- EXERCISE DATA:

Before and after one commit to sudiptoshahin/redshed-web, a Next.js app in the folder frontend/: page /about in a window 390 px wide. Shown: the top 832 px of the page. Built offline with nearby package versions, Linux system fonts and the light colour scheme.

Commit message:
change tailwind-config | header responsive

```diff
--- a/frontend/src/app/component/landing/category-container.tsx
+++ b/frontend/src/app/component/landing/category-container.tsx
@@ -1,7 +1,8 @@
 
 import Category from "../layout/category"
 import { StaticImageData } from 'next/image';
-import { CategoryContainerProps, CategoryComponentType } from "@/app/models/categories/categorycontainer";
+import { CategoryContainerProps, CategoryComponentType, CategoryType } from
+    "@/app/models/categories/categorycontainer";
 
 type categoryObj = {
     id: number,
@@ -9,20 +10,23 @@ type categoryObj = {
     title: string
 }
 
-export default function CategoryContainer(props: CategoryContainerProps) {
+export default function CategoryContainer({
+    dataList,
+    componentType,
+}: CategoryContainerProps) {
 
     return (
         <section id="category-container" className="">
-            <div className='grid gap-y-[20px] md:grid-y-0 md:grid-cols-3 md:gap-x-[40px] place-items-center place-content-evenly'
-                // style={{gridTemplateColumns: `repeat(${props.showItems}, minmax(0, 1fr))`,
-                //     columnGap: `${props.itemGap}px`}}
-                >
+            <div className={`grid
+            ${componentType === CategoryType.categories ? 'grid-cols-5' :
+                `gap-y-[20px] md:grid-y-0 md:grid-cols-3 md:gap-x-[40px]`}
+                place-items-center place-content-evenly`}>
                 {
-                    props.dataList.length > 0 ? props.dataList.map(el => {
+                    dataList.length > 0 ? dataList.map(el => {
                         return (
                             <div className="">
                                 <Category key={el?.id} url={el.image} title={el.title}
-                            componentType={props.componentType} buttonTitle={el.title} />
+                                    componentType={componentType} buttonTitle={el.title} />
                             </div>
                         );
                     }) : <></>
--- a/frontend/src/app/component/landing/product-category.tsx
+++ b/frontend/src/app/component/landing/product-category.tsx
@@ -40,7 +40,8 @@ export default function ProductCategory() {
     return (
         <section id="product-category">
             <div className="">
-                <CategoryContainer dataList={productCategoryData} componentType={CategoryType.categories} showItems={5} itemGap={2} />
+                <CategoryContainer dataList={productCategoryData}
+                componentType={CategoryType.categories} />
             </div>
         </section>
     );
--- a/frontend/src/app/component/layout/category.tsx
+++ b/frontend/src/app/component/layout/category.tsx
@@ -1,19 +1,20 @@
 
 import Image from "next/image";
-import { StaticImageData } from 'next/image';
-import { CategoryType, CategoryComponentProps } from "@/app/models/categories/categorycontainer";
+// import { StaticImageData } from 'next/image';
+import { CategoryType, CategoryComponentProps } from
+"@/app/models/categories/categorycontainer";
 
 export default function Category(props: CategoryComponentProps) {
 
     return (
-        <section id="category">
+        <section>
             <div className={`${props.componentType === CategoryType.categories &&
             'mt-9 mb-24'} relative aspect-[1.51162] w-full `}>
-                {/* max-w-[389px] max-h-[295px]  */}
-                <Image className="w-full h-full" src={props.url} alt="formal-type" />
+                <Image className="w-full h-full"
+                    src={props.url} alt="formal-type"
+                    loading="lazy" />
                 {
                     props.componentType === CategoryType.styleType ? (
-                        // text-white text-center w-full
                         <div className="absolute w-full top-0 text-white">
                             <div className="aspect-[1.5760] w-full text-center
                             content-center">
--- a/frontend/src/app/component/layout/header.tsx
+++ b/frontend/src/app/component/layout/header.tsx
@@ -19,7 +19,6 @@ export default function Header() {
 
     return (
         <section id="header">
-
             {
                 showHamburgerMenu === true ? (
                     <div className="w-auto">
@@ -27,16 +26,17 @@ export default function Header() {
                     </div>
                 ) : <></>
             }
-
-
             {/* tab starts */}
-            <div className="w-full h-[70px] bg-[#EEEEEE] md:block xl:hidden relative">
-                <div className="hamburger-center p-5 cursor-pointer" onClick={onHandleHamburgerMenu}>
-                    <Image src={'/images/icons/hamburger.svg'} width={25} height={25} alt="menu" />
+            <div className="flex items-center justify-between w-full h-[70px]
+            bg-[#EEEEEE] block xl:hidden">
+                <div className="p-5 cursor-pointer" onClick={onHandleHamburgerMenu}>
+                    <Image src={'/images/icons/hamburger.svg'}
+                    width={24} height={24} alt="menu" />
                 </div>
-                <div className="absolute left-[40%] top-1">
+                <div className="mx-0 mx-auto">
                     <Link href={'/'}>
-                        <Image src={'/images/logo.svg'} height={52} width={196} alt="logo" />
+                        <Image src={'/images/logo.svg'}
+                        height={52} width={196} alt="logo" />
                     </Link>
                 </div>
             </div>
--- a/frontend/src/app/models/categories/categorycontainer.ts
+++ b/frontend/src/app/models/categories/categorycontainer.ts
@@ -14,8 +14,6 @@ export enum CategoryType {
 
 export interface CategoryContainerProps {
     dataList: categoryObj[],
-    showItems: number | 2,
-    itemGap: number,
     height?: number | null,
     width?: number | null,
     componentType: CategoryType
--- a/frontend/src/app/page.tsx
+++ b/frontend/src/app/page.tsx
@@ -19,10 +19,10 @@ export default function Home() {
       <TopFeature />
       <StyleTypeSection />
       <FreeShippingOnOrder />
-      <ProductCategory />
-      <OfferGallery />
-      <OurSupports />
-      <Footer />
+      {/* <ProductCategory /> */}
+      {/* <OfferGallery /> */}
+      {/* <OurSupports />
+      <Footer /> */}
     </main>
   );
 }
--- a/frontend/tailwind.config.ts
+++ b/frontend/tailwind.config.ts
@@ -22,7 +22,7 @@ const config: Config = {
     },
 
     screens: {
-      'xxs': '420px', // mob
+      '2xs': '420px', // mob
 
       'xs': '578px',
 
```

- PROBLEM DESCRIPTION:
Please reproduce the entire listing. Keep it identical.

- ANSWER TO THIS TASK:
Before and after one commit to sudiptoshahin/redshed-web, a Next.js app in the folder frontend/: page /about in a window 390 px wide. Shown: the top 832 px of the page. Built offline with nearby package versions, Linux system fonts and the light colour scheme.

Commit message:
change tailwind-config | header responsive

```diff
--- a/frontend/src/app/component/landing/category-container.tsx
+++ b/frontend/src/app/component/landing/category-container.tsx
@@ -1,7 +1,8 @@
 
 import Category from "../layout/category"
 import { StaticImageData } from 'next/image';
-import { CategoryContainerProps, CategoryComponentType } from "@/app/models/categories/categorycontainer";
+import { CategoryContainerProps, CategoryComponentType, CategoryType } from
+    "@/app/models/categories/categorycontainer";
 
 type categoryObj = {
     id: number,
@@ -9,20 +10,23 @@ type categoryObj = {
     title: string
 }
 
-export default function CategoryContainer(props: CategoryContainerProps) {
+export default function CategoryContainer({
+    dataList,
+    componentType,
+}: CategoryContainerProps) {
 
     return (
         <section id="category-container" className="">
-            <div className='grid gap-y-[20px] md:grid-y-0 md:grid-cols-3 md:gap-x-[40px] place-items-center place-content-evenly'
-                // style={{gridTemplateColumns: `repeat(${props.showItems}, minmax(0, 1fr))`,
-                //     columnGap: `${props.itemGap}px`}}
-                >
+            <div className={`grid
+            ${componentType === CategoryType.categories ? 'grid-cols-5' :
+                `gap-y-[20px] md:grid-y-0 md:grid-cols-3 md:gap-x-[40px]`}
+                place-items-center place-content-evenly`}>
                 {
-                    props.dataList.length > 0 ? props.dataList.map(el => {
+                    dataList.length > 0 ? dataList.map(el => {
                         return (
                             <div className="">
                                 <Category key={el?.id} url={el.image} title={el.title}
-                            componentType={props.componentType} buttonTitle={el.title} />
+                                    componentType={componentType} buttonTitle={el.title} />
                             </div>
                         );
                     }) : <></>
--- a/frontend/src/app/component/landing/product-category.tsx
+++ b/frontend/src/app/component/landing/product-category.tsx
@@ -40,7 +40,8 @@ export default function ProductCategory() {
     return (
         <section id="product-category">
             <div className="">
-                <CategoryContainer dataList={productCategoryData} componentType={CategoryType.categories} showItems={5} itemGap={2} />
+                <CategoryContainer dataList={productCategoryData}
+                componentType={CategoryType.categories} />
             </div>
         </section>
     );
--- a/frontend/src/app/component/layout/category.tsx
+++ b/frontend/src/app/component/layout/category.tsx
@@ -1,19 +1,20 @@
 
 import Image from "next/image";
-import { StaticImageData } from 'next/image';
-import { CategoryType, CategoryComponentProps } from "@/app/models/categories/categorycontainer";
+// import { StaticImageData } from 'next/image';
+import { CategoryType, CategoryComponentProps } from
+"@/app/models/categories/categorycontainer";
 
 export default function Category(props: CategoryComponentProps) {
 
     return (
-        <section id="category">
+        <section>
             <div className={`${props.componentType === CategoryType.categories &&
             'mt-9 mb-24'} relative aspect-[1.51162] w-full `}>
-                {/* max-w-[389px] max-h-[295px]  */}
-                <Image className="w-full h-full" src={props.url} alt="formal-type" />
+                <Image className="w-full h-full"
+                    src={props.url} alt="formal-type"
+                    loading="lazy" />
                 {
                     props.componentType === CategoryType.styleType ? (
-                        // text-white text-center w-full
                         <div className="absolute w-full top-0 text-white">
                             <div className="aspect-[1.5760] w-full text-center
                             content-center">
--- a/frontend/src/app/component/layout/header.tsx
+++ b/frontend/src/app/component/layout/header.tsx
@@ -19,7 +19,6 @@ export default function Header() {
 
     return (
         <section id="header">
-
             {
                 showHamburgerMenu === true ? (
                     <div className="w-auto">
@@ -27,16 +26,17 @@ export default function Header() {
                     </div>
                 ) : <></>
             }
-
-
             {/* tab starts */}
-            <div className="w-full h-[70px] bg-[#EEEEEE] md:block xl:hidden relative">
-                <div className="hamburger-center p-5 cursor-pointer" onClick={onHandleHamburgerMenu}>
-                    <Image src={'/images/icons/hamburger.svg'} width={25} height={25} alt="menu" />
+            <div className="flex items-center justify-between w-full h-[70px]
+            bg-[#EEEEEE] block xl:hidden">
+                <div className="p-5 cursor-pointer" onClick={onHandleHamburgerMenu}>
+                    <Image src={'/images/icons/hamburger.svg'}
+                    width={24} height={24} alt="menu" />
                 </div>
-                <div className="absolute left-[40%] top-1">
+                <div className="mx-0 mx-auto">
                     <Link href={'/'}>
-                        <Image src={'/images/logo.svg'} height={52} width={196} alt="logo" />
+                        <Image src={'/images/logo.svg'}
+                        height={52} width={196} alt="logo" />
                     </Link>
                 </div>
             </div>
--- a/frontend/src/app/models/categories/categorycontainer.ts
+++ b/frontend/src/app/models/categories/categorycontainer.ts
@@ -14,8 +14,6 @@ export enum CategoryType {
 
 export interface CategoryContainerProps {
     dataList: categoryObj[],
-    showItems: number | 2,
-    itemGap: number,
     height?: number | null,
     width?: number | null,
     componentType: CategoryType
--- a/frontend/src/app/page.tsx
+++ b/frontend/src/app/page.tsx
@@ -19,10 +19,10 @@ export default function Home() {
       <TopFeature />
       <StyleTypeSection />
       <FreeShippingOnOrder />
-      <ProductCategory />
-      <OfferGallery />
-      <OurSupports />
-      <Footer />
+      {/* <ProductCategory /> */}
+      {/* <OfferGallery /> */}
+      {/* <OurSupports />
+      <Footer /> */}
     </main>
   );
 }
--- a/frontend/tailwind.config.ts
+++ b/frontend/tailwind.config.ts
@@ -22,7 +22,7 @@ const config: Config = {
     },
 
     screens: {
-      'xxs': '420px', // mob
+      '2xs': '420px', // mob
 
       'xs': '578px',
 
```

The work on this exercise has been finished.